But Irby’s the real deal, his agent Joyce Turner said.
“I saw him Brunswick (Georgia) in a show and I said to myself, ‘I want him,’” she said. And she’s been booking shows for him ever since.
The owner of Anna’s Diner, Carol Laudois, has been an Elvis fan all her life and in fact has a wall dedicated to Elvis Presley at the restaurant. It’s full of concert posters, pictures, albums and has a few autographs up there. She and friends saw Irby play at the Elk Lodge in April in Orlando and she thought he had to play at her place.
Irby first got into Elvis as a fan when his father and he saw Jailhouse Rock when he was 4.
“He would be standing there in front of the TV and he did everything,” his mother Tammie Irby said.
She said he’s been performing since he started singing at his church when he was 4. That morphed into an Elvis act that was only encouraged by his family. Both his father and mother are big Elvis fans (his mother called him “the prettiest man in the world”) and his grandmother is a big fan, too.
To Austin, it went a lot further than the looks.
“I liked the songs, the way he was holding the (microphone) pole and the dancing,” he said.
When he was 10 he started doing his Elvis performance on stage and since he’s done it, he’s never thought of doing anything else.
“I love being in this,” he said. “this is something … I like being around it.”
How well does he think he’ll do at the Graceland competition? Irby’s not too concerned but he’ll just wait until August to find out.
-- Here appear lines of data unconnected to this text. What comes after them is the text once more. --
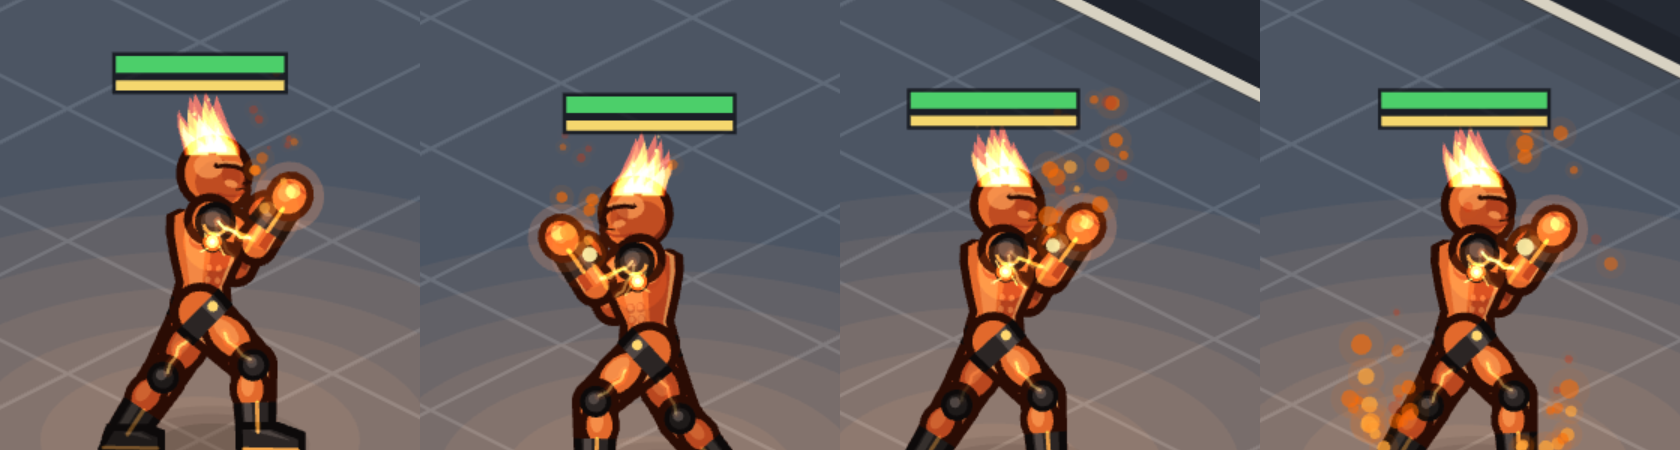
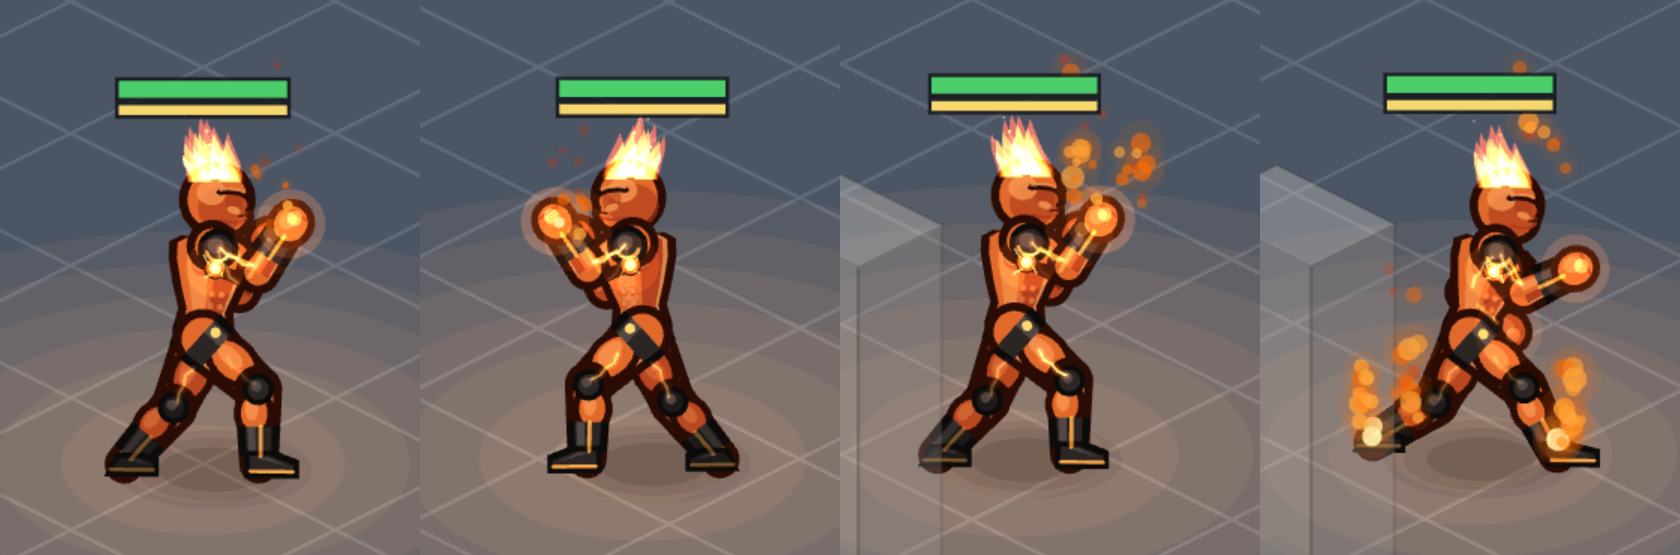
Inferno: slimmer boots (owner); redesign prototypes approved, TD-059 accepted
Claude-Session: https://claude.ai/code/session_01QBNX6gUrhxuARRaUjYajAg

diff --git a/src/rendering/magma-model.ts b/src/rendering/magma-model.ts
@@ -381,33 +381,33 @@ export class MagmaModel {
     const v = frame(knee, ankle);
     // The foot points "forward" (+x in his frame), turned with the shin a little.
     const fx = Math.abs(v.uy) > 0.35 ? 1 : Math.sign(v.ux) || 1;
-    const sole = { x: ankle.x + v.ux * w * 0.35, y: ankle.y + v.uy * w * 0.35 };
-    const toe = { x: sole.x + fx * w * 1.55, y: sole.y + w * 0.08 };
-    const heel = { x: sole.x - fx * w * 0.5, y: sole.y + w * 0.05 };
-    const top = { x: ankle.x - v.ux * w * 0.4, y: ankle.y - v.uy * w * 0.4 };
+    const sole = { x: ankle.x + v.ux * w * 0.3, y: ankle.y + v.uy * w * 0.3 };
+    const toe = { x: sole.x + fx * w * 1.3, y: sole.y + w * 0.06 };
+    const heel = { x: sole.x - fx * w * 0.36, y: sole.y + w * 0.04 };
+    const top = { x: ankle.x - v.ux * w * 0.3, y: ankle.y - v.uy * w * 0.3 };
     const outline = this.c(MAGMA.armourEdge);
     const shape = (grow: number) => [
-      top.x - fx * (w * 0.5 + grow),
+      top.x - fx * (w * 0.34 + grow),
       top.y - grow,
-      top.x + fx * (w * 0.55 + grow),
+      top.x + fx * (w * 0.38 + grow),
       top.y - grow,
       toe.x + fx * grow,
-      toe.y - w * 0.45 - grow,
+      toe.y - w * 0.3 - grow,
       toe.x + fx * grow,
       toe.y + grow,
       heel.x - fx * grow,
       heel.y + grow,
     ];
-    g.poly(shape(w * 0.28)).fill(outline);
+    g.poly(shape(w * 0.2)).fill(outline);
     g.poly(shape(0)).fill(this.c(far ? toward(MAGMA.armour, 0x000000, 0.3) : MAGMA.armour));
     // Lit upper and a glowing sole line.
     g.poly([
-      top.x - fx * w * 0.2,
+      top.x - fx * w * 0.14,
       top.y + w * 0.05,
-      top.x + fx * w * 0.5,
+      top.x + fx * w * 0.34,
       top.y + w * 0.05,
       toe.x - fx * w * 0.2,
-      toe.y - w * 0.38,
+      toe.y - w * 0.25,
     ]).fill({
       color: this.c(MAGMA.armourLit),
       alpha: far ? 0.35 : 0.7,

diff --git a/STICKMAN_ARENA_MASTER_SPEC.md b/STICKMAN_ARENA_MASTER_SPEC.md
@@ -341,7 +341,7 @@ No numeric values were supplied (OQ-05).
 | REQ-ABL-20 | **Curse of Decay (owner, 12/11/2026, SUP-25; replaces Necro's Teleport on F):** a decay bolt at the opponent; on a hit the target deals 30% less damage and its defence drops by 20% for 6 s (a new curse refreshes the time, never stacks). The target shows green rot on its body and two falling green chevrons overhead; when the curse ends the rot flakes away with its own effect and sound. Cooldown 12 s, 30 stamina. |
 | REQ-ABL-21 | **Shroud: Shadow Escape and lights out (owner, 12/11/2026, SUP-25):** Q **Shadow Escape** (replaces Thrown Blade) is strictly defensive: he sinks into his shadow and slips out 7 m away from the opponent at once, turned aside from walls, never inside walls, furniture or outside the arena; no damage. The ultimate **Hunting Frenzy** now also bursts a light bulb (its own sound) and puts the lights out on every opponent for its 8 s: the opponent sees only a 1.6 m circle round itself, everything else almost black (an AI cannot find targets beyond it), while Shroud sees everything in a night-vision view. Knife damage bonus 10% (was 35%); everything else unchanged. |
 | REQ-AUD-10 | **Battle music and the fight stinger (owner, 12/11/2026, SUP-24):** fight arenas play the **owner's supplied Japanese gaming boss-battle track** (owner: "use this audio instead, just use this"), unchanged except that its final fade-out is cut and its end crossfaded on the beat back into the body (43.7 s), so it plays the intro once and then loops for the whole fight with no gap, from FIGHT!, mixed under the combat sounds (music volume in Settings). The READY... FIGHT! intro carries an original cinematic stinger (READY hit, an accelerating drum build, a breath of silence, a huge FIGHT impact and a hall echo) modelled on the owner's voice reference and rendered by `tools/audio/`. The Testing Area keeps no music (SUP-22). |
-| REQ-VIS-10 | **Visual redesign, prototype stage (owner, 13/11/2026):** the game's look moves toward the owner's reference images 2 and 3 (painted, muscular, professionally designed fighters and detailed furniture). First two prototypes, for owner approval before anything else is redesigned: **Inferno** (a heroic muscular build with shaded anatomy, ember skin, charcoal armour, a molten chest core, lava veins, glowing fists and a flame crest; on the same rig, so every animation works) with a **premium portrait** drawn from the in-game model, and the **bookshelf** (real cabinetry: board thickness, cornice, plinth, recessed shelves, 3D books and objects, wood grain and lighting; behaviour unchanged). Status: awaiting owner approval. |
+| REQ-VIS-10 | **Visual redesign, prototype stage (owner, 13/11/2026):** the game's look moves toward the owner's reference images 2 and 3 (painted, muscular, professionally designed fighters and detailed furniture). First two prototypes, for owner approval before anything else is redesigned: **Inferno** (a heroic muscular build with shaded anatomy, ember skin, charcoal armour, a molten chest core, lava veins, glowing fists and a flame crest; on the same rig, so every animation works) with a **premium portrait** drawn from the in-game model, and the **bookshelf** (real cabinetry: board thickness, cornice, plinth, recessed shelves, 3D books and objects, wood grain and lighting; behaviour unchanged). Status: **approved by the owner 13/11/2026** (slimmer boots requested and done); this is the standard for the rest of the redesign. |
 | REQ-CTL-20 | **Dodge direction (owner, 12/11/2026):** every dodge (right click, the DODGE button, a stick flick) moves the fighter straight **backwards relative to its facing**, whatever the movement input says. The facing does not change during the dodge. The back-step is quick off the mark and eases to a stop, so it always covers the same distance (about 2.4 m, less only if something blocks it). |
 | REQ-CTL-19 | **Main menu and leaving the game (owner, 12/11/2026):** a main menu (fighter cards, arena choice, Play) opens on a fresh visit. Settings has **Leave game** (back to the menu) and **Fullscreen**. On phones and tablets the game fills the screen (fullscreen and landscape on the first tap where the browser allows; not available on iPhone Safari), and short landscape screens use a compact HUD and a tighter touch cluster so nothing overlaps. |
 | REQ-ABL-11 | **Magic Attack VFX Standard (owner, 11/11/2026; benchmark: the Fireball):** every magic attack uses the stages that fit it (charge, core, travel, impact, reaction, sound, lingering, elemental defeat), in its own element's look, synchronised with its timing and hits (`docs/design/MAGIC_VFX_STANDARD.md`). A fire KO burns the body away to ash. |
@@ -541,6 +541,7 @@ Browser verification uses the documented dev command and browser automation: tes
 
 | Date | Change | By |
 |---|---|---|
+| 13/11/2026 | Owner approved the redesign prototypes (REQ-VIS-10, TD-059 accepted); Inferno's boots slimmed. | Master Developer |
 | 13/11/2026 | Owner: visual-redesign prototypes, Inferno, his premium portrait and the bookshelf (REQ-VIS-10), awaiting approval. | Master Developer |
 | 12/11/2026 | Owner: battle music (the owner's supplied Japanese boss track, looped) and the fight stinger (REQ-AUD-10, SUP-24); Undead Army back on a 10 s timer (SUP-24); Curse of Decay replaces Teleport (REQ-ABL-20, SUP-25); Shadow Escape, lights out and night vision, knife +10% (REQ-ABL-21, SUP-25); steady thrown-furniture arcs (REQ-PHY-13, SUP-26). | Master Developer |
 | 12/11/2026 | Owner: Shroud (REQ-ABL-18); Heavy Attack and ultimate on I (REQ-CMB-30, SUP-23); target lock (REQ-CTL-22); Fire Beam build-up and J/L sweep (REQ-ABL-19); fight intro (REQ-AUD-9); tumbling furniture (REQ-PHY-13); testing area silent (SUP-22); centred heads behind the near arm; restyled ability icons. | Master Developer |

diff --git a/TECHNICAL_DECISIONS.md b/TECHNICAL_DECISIONS.md
@@ -495,9 +495,9 @@ Installed (see `package.json`): pixi.js 8.22, @dimforge/rapier2d 0.21 (TD-023); 
 **Alternatives.** Procedural Web Audio music (rejected: the owner asked for real assets); using the supplied reference files (rejected: references are guides only, spec §2); a status-effect component system (premature with four statuses).
 **Trade-offs.** About 8.5 MB of audio (both formats; a browser downloads one, about 4 MB); the music cannot be heard in CI, so its checks are measured (loop points, seam continuity, decode in the browser) and the owner's listening is the final judge. The supplied track is third-party: its licence must be confirmed by the owner (see the asset register).
 
-### TD-059: Premium redesign inside the code-drawn 2D renderer — PROPOSED (prototype, owner request 13/11/2026)
+### TD-059: Premium redesign inside the code-drawn 2D renderer — ACCEPTED (owner approved the prototypes 13/11/2026)
 **Context.** The owner asked for a full visual redesign toward painted, muscular fighters and detailed furniture (reference images 2 and 3), starting with two prototypes for approval: Inferno with a portrait, and a bookshelf.
 **Decision.** Stay inside the approved renderer (TD-022, TD-045: PixiJS vector drawing, no change to the rendering or physics architecture). A premium look is a **body style** with its own model module drawn on the shared rig (`magma`: `src/rendering/magma-model.ts`), so every animation, ability and reaction drives it unchanged and shared code still never names a character. Painted volume comes from layered fills (outline, mid tone, shadow side, lit side, warm rim), muscle masses, armour plates and an additive glow layer. Portraits stay rendered from the in-game model (no second painting to drift out of step); premium ones add a lit backdrop, vignette and frame and render at twice the resolution. Furniture redesigns replace only the prop's drawing (`src/rendering/bookshelf-view.ts`); size, collision, climbing and damage come from the prop data as before.
 **Alternatives.** Hand-painted sprite sheets (rejected for now: every animation would need painting, and it changes the asset pipeline and the rendering approach, which needs owner approval); a 3D renderer (rejected: architecture change).
 **Trade-offs.** More draw calls per redesigned fighter (still well within budget for a few fighters); quality is limited to what vector drawing can do, so it reads as polished cel-painted art rather than airbrushed illustration.
-**Status.** Proposed; becomes ACCEPTED when the owner approves the prototypes.
+**Status.** ACCEPTED: the owner approved the Inferno and bookshelf prototypes ("I prefer this styling a lot more"), asking for slimmer boots (done). This style is the standard for the rest of the redesign.

diff --git a/assets/ASSET_REGISTER.md b/assets/ASSET_REGISTER.md
@@ -9,5 +9,5 @@ Every runtime asset must be listed here before it is committed (`.claude/rules/a
 | `src/rendering/stickman-view.ts` (code-drawn) | Jointed greybox stickman and dummy | Rendering and Animation | Master Developer (original) | Project | greybox | REQ-ANI-6 | 11/11/2026 |
 | `assets/audio/music-battle-japanese-boss.ogg`, `.mp3` | Music: Japanese gaming boss-battle track, loop-prepared (166.66 s; loop 43.69-166.63 s from first sound) | Audio | Owner-supplied (12/11/2026). The file name indicates Pixabay, author "openmindaudio", item 624650; edits: fade-out cut, end crossfaded into the loop start, re-encoded | Third-party: **owner to confirm** (if from Pixabay: Pixabay Content License, free use in games without attribution) | final | REQ-AUD-10 | 12/11/2026 |
 | `assets/audio/sfx-fight-stinger.ogg`, `.mp3` | SFX: READY... FIGHT! stinger (5.8 s) | Audio | Master Developer (original, rendered by `tools/audio/fight_stinger.py`) | Project | wip | REQ-AUD-10, REQ-AUD-9 | 12/11/2026 |
-| `src/rendering/magma-model.ts` (code-drawn) | Inferno premium model (body style `magma`) and premium portrait finish (`src/rendering/portraits.ts`) | Rendering | Master Developer (original) | Project | wip (prototype, awaiting approval) | REQ-VIS-10 | 13/11/2026 |
-| `src/rendering/bookshelf-view.ts` (code-drawn) | Bookshelf premium redesign | Rendering | Master Developer (original) | Project | wip (prototype, awaiting approval) | REQ-VIS-10 | 13/11/2026 |
+| `src/rendering/magma-model.ts` (code-drawn) | Inferno premium model (body style `magma`) and premium portrait finish (`src/rendering/portraits.ts`) | Rendering | Master Developer (original) | Project | wip (prototype approved 13/11/2026) | REQ-VIS-10 | 13/11/2026 |
+| `src/rendering/bookshelf-view.ts` (code-drawn) | Bookshelf premium redesign | Rendering | Master Developer (original) | Project | wip (prototype approved 13/11/2026) | REQ-VIS-10 | 13/11/2026 |

diff --git a/DEVELOPMENT_PROGRESS.md b/DEVELOPMENT_PROGRESS.md
@@ -27,7 +27,8 @@ Check this table before assigning work. No two active assignments may share a pa
 - Inferno's premium model (body style `magma`, `src/rendering/magma-model.ts`) on the shared rig; premium portrait (from the model, lit backdrop, frame) in the menu and the HUD; the bookshelf redesigned (`src/rendering/bookshelf-view.ts`). REQ-VIS-10, TD-059 (proposed).
 - Checked in the running game (screenshots in `docs/screenshots/prototype-redesign/`): idle both facings, jab, heavy, Fire Beam, Flame Detonation, block, flinch, knockdown, get-up, fire KO, climbing a bookshelf; no detached parts, no console errors.
 - Tests: 378 unit/integration pass; lint, typecheck and build clean.
-- **Stopped for owner approval.** Not started: other fighters, furniture, arenas, UI; Grapple Slam polish; falling, landing and recovery; AI abilities; the Tournament mode.
+- Owner approved the style (13/11/2026) and asked for slimmer boots (done).
+- Previously stopped for owner approval. Not started: other fighters, furniture, arenas, UI; Grapple Slam polish; falling, landing and recovery; AI abilities; the Tournament mode.
 
 ### 12/11/2026 (evening): Necro and Shroud reworks, steady throws, battle music and stinger (owner requests; Master Developer)
 - Necro: Undead Army skeletons last 10 s again (SUP-24). Teleport was reworked (one press away, double press in: af0d35e), then replaced by **Curse of Decay** on F at the owner's request (REQ-ABL-20).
He’s looking more forward to going and seeing the others who have taken on this act.
“I’m just honored to be one,” he said, quickly adding he’s looking forward to going. “We’re all like a big brotherhood.”
That brotherhood was shown as Irby and Deonath did a set together Saturday night.
Deonath saw his first Elvis Presley movie when he was 2 and by the time he was 4 he was dancing and making the moves. At 5 he started getting his first gigs, playing at private schools, churches and where ever he could sing the blues.
“After that he was just hooked,” his father, Eddie Deonath said.
Steve Gillis, of Steve Gillis Productions, who also participated in Saturday’s show as a Elvis impersonator, is impressed and pleased that the Elvis impersonation act is continuing. Many times, he joked these teens do a better schtick than he does, he’s just encouraged by it and loves to take part in the fun, both booking it and doing the act.
It was Irby’s mother who put it into the words when referring to her son’s act, on what this means.
“I think this is awesome,” she said.